(Front-end code edit data)

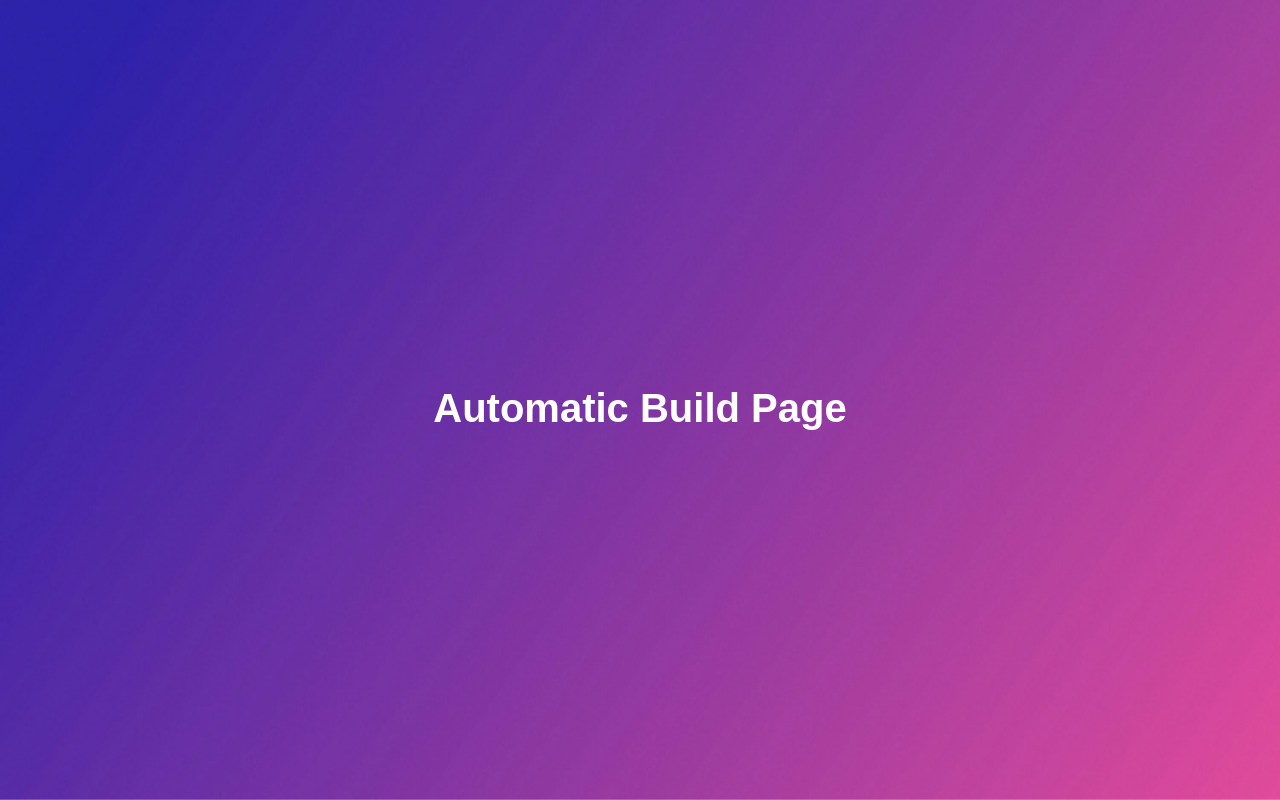
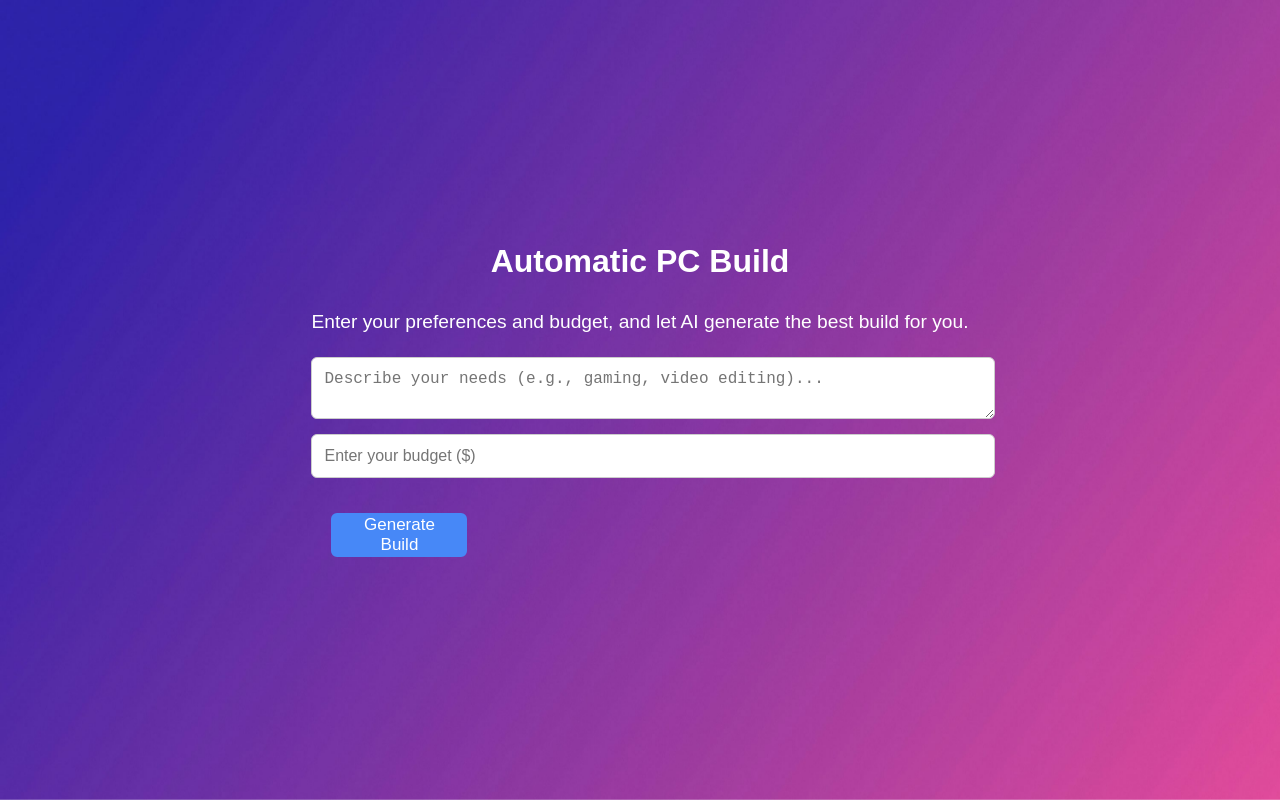
Before and after one commit to MonkeyFonkey1/PCPC_BuildYourPc_Frontend, a React (Vite) app: page /auto-build in a window 1280 px wide. Built offline with nearby package versions, Linux system fonts and the light colour scheme.

Commit message:
implement AutoBuildScreen with preferences and budget input; add styles for layout and error handling

```diff
--- /dev/null
+++ b/src/screens/AutoBuild/AutoBuildScreen.module.css
@@ -0,0 +1,65 @@
+/* AutoBuildScreen.module.css */
+.container {
+    display: flex;
+    flex-direction: column;
+    align-items: center;
+    text-align: center;
+    padding: 50px;
+    max-width: 700px;
+    margin: auto;
+}
+
+h1 {
+    font-size: 2rem;
+    margin-bottom: 10px;
+}
+
+p {
+    font-size: 1.2rem;
+    margin-bottom: 20px;
+}
+
+.inputSection {
+    width: 100%;
+    display: flex;
+    flex-direction: column;
+    gap: 15px;
+}
+
+.input {
+    width: 100%;
+    padding: 12px;
+    border-radius: 6px;
+    border: 1px solid #ccc;
+    font-size: 1rem;
+}
+
+.loading {
+    margin-top: 20px;
+    font-size: 1.2rem;
+    color: #ffa500;
+}
+
+.error {
+    margin-top: 20px;
+    font-size: 1.2rem;
+    color: red;
+}
+
+.result {
+    margin-top: 30px;
+    padding: 20px;
+    background: rgba(0, 0, 0, 0.7);
+    border-radius: 10px;
+    color: white;
+}
+
+.result ul {
+    list-style-type: none;
+    padding: 0;
+}
+
+.result li {
+    font-size: 1.2rem;
+    margin: 5px 0;
+}
--- a/src/screens/AutoBuild/AutoBuildScreen.tsx
+++ b/src/screens/AutoBuild/AutoBuildScreen.tsx
@@ -1,5 +1,124 @@
+import { useState, useRef } from "react";
+import axios from "axios";
+import styles from "./AutoBuildScreen.module.css";
+import CustomButton from "../../components/CustomButton/CustomButton";
+
+
+interface ComponentType {
+    type: string;
+    modelName: string;
+    price: number;
+}
+
+interface BuildType {
+    components: ComponentType[];
+    totalPrice: number;
+}
+
 function AutoBuildScreen() {
-    return <h1>Automatic Build Page</h1>;
+    const [preferences, setPreferences] = useState("");
+    const [budget, setBudget] = useState("");
+    const [loading, setLoading] = useState(false);
+    const [build, setBuild] = useState<BuildType | null>(null);
+    const [error, setError] = useState("");
+
+    const buildRef = useRef<HTMLDivElement>(null);
+
+    const handleGenerateBuild = async () => {
+        const sessionId = localStorage.getItem("sessionId");
+
+        setLoading(true);
+        setError("");
+        setBuild(null);
+
+        try {
+            const response = await axios.post(
+                "http://localhost:3000/api/automatic-builds/automatic-build",
+                { preferences, budget: Number(budget), sessionId },
+                { withCredentials: true }
+            );
+
+            console.log("API Response:", response.data); // 🔹 Log API response
+
+            if (response.data.sessionId) {
+                localStorage.setItem("sessionId", response.data.sessionId);
+            }
+
+            // 🔹 Ensure `build` is correctly structured before setting state
+            if (response.data.build) {
+                setBuild({
+                    components: response.data.build.components || [],
+                    totalPrice: response.data.build.totalPrice || 0,
+                });
+            }
+
+            // 🔹 Scroll down to generated build
+            setTimeout(() => {
+                buildRef.current?.scrollIntoView({ behavior: "smooth" });
+            }, 300);
+
+        } catch (err) {
+            if (axios.isAxiosError(err)) {
+                console.error("Error:", err.response ? err.response.data : err.message);
+            } else {
+                console.error("Error:", err);
+            }
+            setError("Failed to generate build. Please try again.");
+        } finally {
+            setLoading(false);
+        }
+    };
+
+    return (
+        <div className={styles.container}>
+            <h1>Automatic PC Build</h1>
+            <p>Enter your preferences and budget, and let AI generate the best build for you.</p>
+
+            <div className={styles.inputSection}>
+                <textarea
+                    className={styles.input}
+                    placeholder="Describe your needs (e.g., gaming, video editing)..."
+                    value={preferences}
+                    onChange={(e) => setPreferences(e.target.value)}
+                />
+                <input
+                    className={styles.input}
+                    type="number"
+                    placeholder="Enter your budget ($)"
+                    value={budget}
+                    onChange={(e) => setBudget(e.target.value)}
+                />
+                <CustomButton text="Generate Build" onClick={handleGenerateBuild} />
+            </div>
+
+            {/* 🔹 Loading Indicator */}
+            {loading && <p className={styles.loading}>⏳ Generating build...</p>}
+
+            {/* 🔹 Error Message */}
+            {error && <p className={styles.error}>{error}</p>}
+
+            {/* 🔹 Generated Build Section */}
+            {build && (
+                <div ref={buildRef} className={styles.result}>
+                    <h2>Generated PC Build</h2>
+                    <ul>
+                        {build.components.length > 0 ? (
+                            build.components.map((comp, index) => (
+                                <li key={index}>
+                                    <strong>{comp.type}:</strong> {comp.modelName} - ${comp.price.toFixed(2)}
+                                </li>
+                            ))
+                        ) : (
+                            <p>No components found.</p>
+                        )}
+                    </ul>
+                    <p><strong>Total Price:</strong> ${build.totalPrice.toFixed(2)}</p>
+
+                    <CustomButton text="Modify Build" onClick={handleGenerateBuild} />
+                </div>
+            )}
+        </div>
+    );
 }
 
 export default AutoBuildScreen;
--- a/src/screens/HomeScreen/HomeScreen.module.css
+++ b/src/screens/HomeScreen/HomeScreen.module.css
@@ -16,6 +16,24 @@
     text-align: center;
     box-shadow: 0 4px 10px rgba(0, 0, 0, 0.3);
 }
+
+/* src/screens/HomeScreen.module.css */
+
+.header {
+    position: absolute;
+    top: 20px;
+    left: 50%;
+    transform: translateX(-50%);
+    font-size: 40px;
+    font-weight: bold;
+    color: white;
+    text-align: center;
+    background: rgba(0, 0, 0, 0.6);
+    padding: 10px 20px;
+    border-radius: 10px;
+    box-shadow: 0 4px 10px rgba(0, 0, 0, 0.3);
+}
+
 
 h1 {
     font-size: 2.5rem;
--- a/src/screens/HomeScreen/HomeScreen.tsx
+++ b/src/screens/HomeScreen/HomeScreen.tsx
@@ -5,6 +5,7 @@ import styles from "./HomeScreen.module.css";
 function HomeScreen() {
     return (
         <div className={styles.container}>
+            <header className={styles.header}>PCPC Build Your PC</header>
             <div className={styles.content}>
                 <h1>Build Your Dream PC</h1>
                 <p>Choose your components manually or let AI create the best build for you.</p>
```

BRIEF >> Without including any images, output the data exactly as given.

ANSWER TO THIS TASK >>
Before and after one commit to MonkeyFonkey1/PCPC_BuildYourPc_Frontend, a React (Vite) app: page /auto-build in a window 1280 px wide. Built offline with nearby package versions, Linux system fonts and the light colour scheme.

Commit message:
implement AutoBuildScreen with preferences and budget input; add styles for layout and error handling

```diff
--- /dev/null
+++ b/src/screens/AutoBuild/AutoBuildScreen.module.css
@@ -0,0 +1,65 @@
+/* AutoBuildScreen.module.css */
+.container {
+    display: flex;
+    flex-direction: column;
+    align-items: center;
+    text-align: center;
+    padding: 50px;
+    max-width: 700px;
+    margin: auto;
+}
+
+h1 {
+    font-size: 2rem;
+    margin-bottom: 10px;
+}
+
+p {
+    font-size: 1.2rem;
+    margin-bottom: 20px;
+}
+
+.inputSection {
+    width: 100%;
+    display: flex;
+    flex-direction: column;
+    gap: 15px;
+}
+
+.input {
+    width: 100%;
+    padding: 12px;
+    border-radius: 6px;
+    border: 1px solid #ccc;
+    font-size: 1rem;
+}
+
+.loading {
+    margin-top: 20px;
+    font-size: 1.2rem;
+    color: #ffa500;
+}
+
+.error {
+    margin-top: 20px;
+    font-size: 1.2rem;
+    color: red;
+}
+
+.result {
+    margin-top: 30px;
+    padding: 20px;
+    background: rgba(0, 0, 0, 0.7);
+    border-radius: 10px;
+    color: white;
+}
+
+.result ul {
+    list-style-type: none;
+    padding: 0;
+}
+
+.result li {
+    font-size: 1.2rem;
+    margin: 5px 0;
+}
--- a/src/screens/AutoBuild/AutoBuildScreen.tsx
+++ b/src/screens/AutoBuild/AutoBuildScreen.tsx
@@ -1,5 +1,124 @@
+import { useState, useRef } from "react";
+import axios from "axios";
+import styles from "./AutoBuildScreen.module.css";
+import CustomButton from "../../components/CustomButton/CustomButton";
+
+
+interface ComponentType {
+    type: string;
+    modelName: string;
+    price: number;
+}
+
+interface BuildType {
+    components: ComponentType[];
+    totalPrice: number;
+}
+
 function AutoBuildScreen() {
-    return <h1>Automatic Build Page</h1>;
+    const [preferences, setPreferences] = useState("");
+    const [budget, setBudget] = useState("");
+    const [loading, setLoading] = useState(false);
+    const [build, setBuild] = useState<BuildType | null>(null);
+    const [error, setError] = useState("");
+
+    const buildRef = useRef<HTMLDivElement>(null);
+
+    const handleGenerateBuild = async () => {
+        const sessionId = localStorage.getItem("sessionId");
+
+        setLoading(true);
+        setError("");
+        setBuild(null);
+
+        try {
+            const response = await axios.post(
+                "http://localhost:3000/api/automatic-builds/automatic-build",
+                { preferences, budget: Number(budget), sessionId },
+                { withCredentials: true }
+            );
+
+            console.log("API Response:", response.data); // 🔹 Log API response
+
+            if (response.data.sessionId) {
+                localStorage.setItem("sessionId", response.data.sessionId);
+            }
+
+            // 🔹 Ensure `build` is correctly structured before setting state
+            if (response.data.build) {
+                setBuild({
+                    components: response.data.build.components || [],
+                    totalPrice: response.data.build.totalPrice || 0,
+                });
+            }
+
+            // 🔹 Scroll down to generated build
+            setTimeout(() => {
+                buildRef.current?.scrollIntoView({ behavior: "smooth" });
+            }, 300);
+
+        } catch (err) {
+            if (axios.isAxiosError(err)) {
+                console.error("Error:", err.response ? err.response.data : err.message);
+            } else {
+                console.error("Error:", err);
+            }
+            setError("Failed to generate build. Please try again.");
+        } finally {
+            setLoading(false);
+        }
+    };
+
+    return (
+        <div className={styles.container}>
+            <h1>Automatic PC Build</h1>
+            <p>Enter your preferences and budget, and let AI generate the best build for you.</p>
+
+            <div className={styles.inputSection}>
+                <textarea
+                    className={styles.input}
+                    placeholder="Describe your needs (e.g., gaming, video editing)..."
+                    value={preferences}
+                    onChange={(e) => setPreferences(e.target.value)}
+                />
+                <input
+                    className={styles.input}
+                    type="number"
+                    placeholder="Enter your budget ($)"
+                    value={budget}
+                    onChange={(e) => setBudget(e.target.value)}
+                />
+                <CustomButton text="Generate Build" onClick={handleGenerateBuild} />
+            </div>
+
+            {/* 🔹 Loading Indicator */}
+            {loading && <p className={styles.loading}>⏳ Generating build...</p>}
+
+            {/* 🔹 Error Message */}
+            {error && <p className={styles.error}>{error}</p>}
+
+            {/* 🔹 Generated Build Section */}
+            {build && (
+                <div ref={buildRef} className={styles.result}>
+                    <h2>Generated PC Build</h2>
+                    <ul>
+                        {build.components.length > 0 ? (
+                            build.components.map((comp, index) => (
+                                <li key={index}>
+                                    <strong>{comp.type}:</strong> {comp.modelName} - ${comp.price.toFixed(2)}
+                                </li>
+                            ))
+                        ) : (
+                            <p>No components found.</p>
+                        )}
+                    </ul>
+                    <p><strong>Total Price:</strong> ${build.totalPrice.toFixed(2)}</p>
+
+                    <CustomButton text="Modify Build" onClick={handleGenerateBuild} />
+                </div>
+            )}
+        </div>
+    );
 }
 
 export default AutoBuildScreen;
--- a/src/screens/HomeScreen/HomeScreen.module.css
+++ b/src/screens/HomeScreen/HomeScreen.module.css
@@ -16,6 +16,24 @@
     text-align: center;
     box-shadow: 0 4px 10px rgba(0, 0, 0, 0.3);
 }
+
+/* src/screens/HomeScreen.module.css */
+
+.header {
+    position: absolute;
+    top: 20px;
+    left: 50%;
+    transform: translateX(-50%);
+    font-size: 40px;
+    font-weight: bold;
+    color: white;
+    text-align: center;
+    background: rgba(0, 0, 0, 0.6);
+    padding: 10px 20px;
+    border-radius: 10px;
+    box-shadow: 0 4px 10px rgba(0, 0, 0, 0.3);
+}
+
 
 h1 {
     font-size: 2.5rem;
--- a/src/screens/HomeScreen/HomeScreen.tsx
+++ b/src/screens/HomeScreen/HomeScreen.tsx
@@ -5,6 +5,7 @@ import styles from "./HomeScreen.module.css";
 function HomeScreen() {
     return (
         <div className={styles.container}>
+            <header className={styles.header}>PCPC Build Your PC</header>
             <div className={styles.content}>
                 <h1>Build Your Dream PC</h1>
                 <p>Choose your components manually or let AI create the best build for you.</p>
```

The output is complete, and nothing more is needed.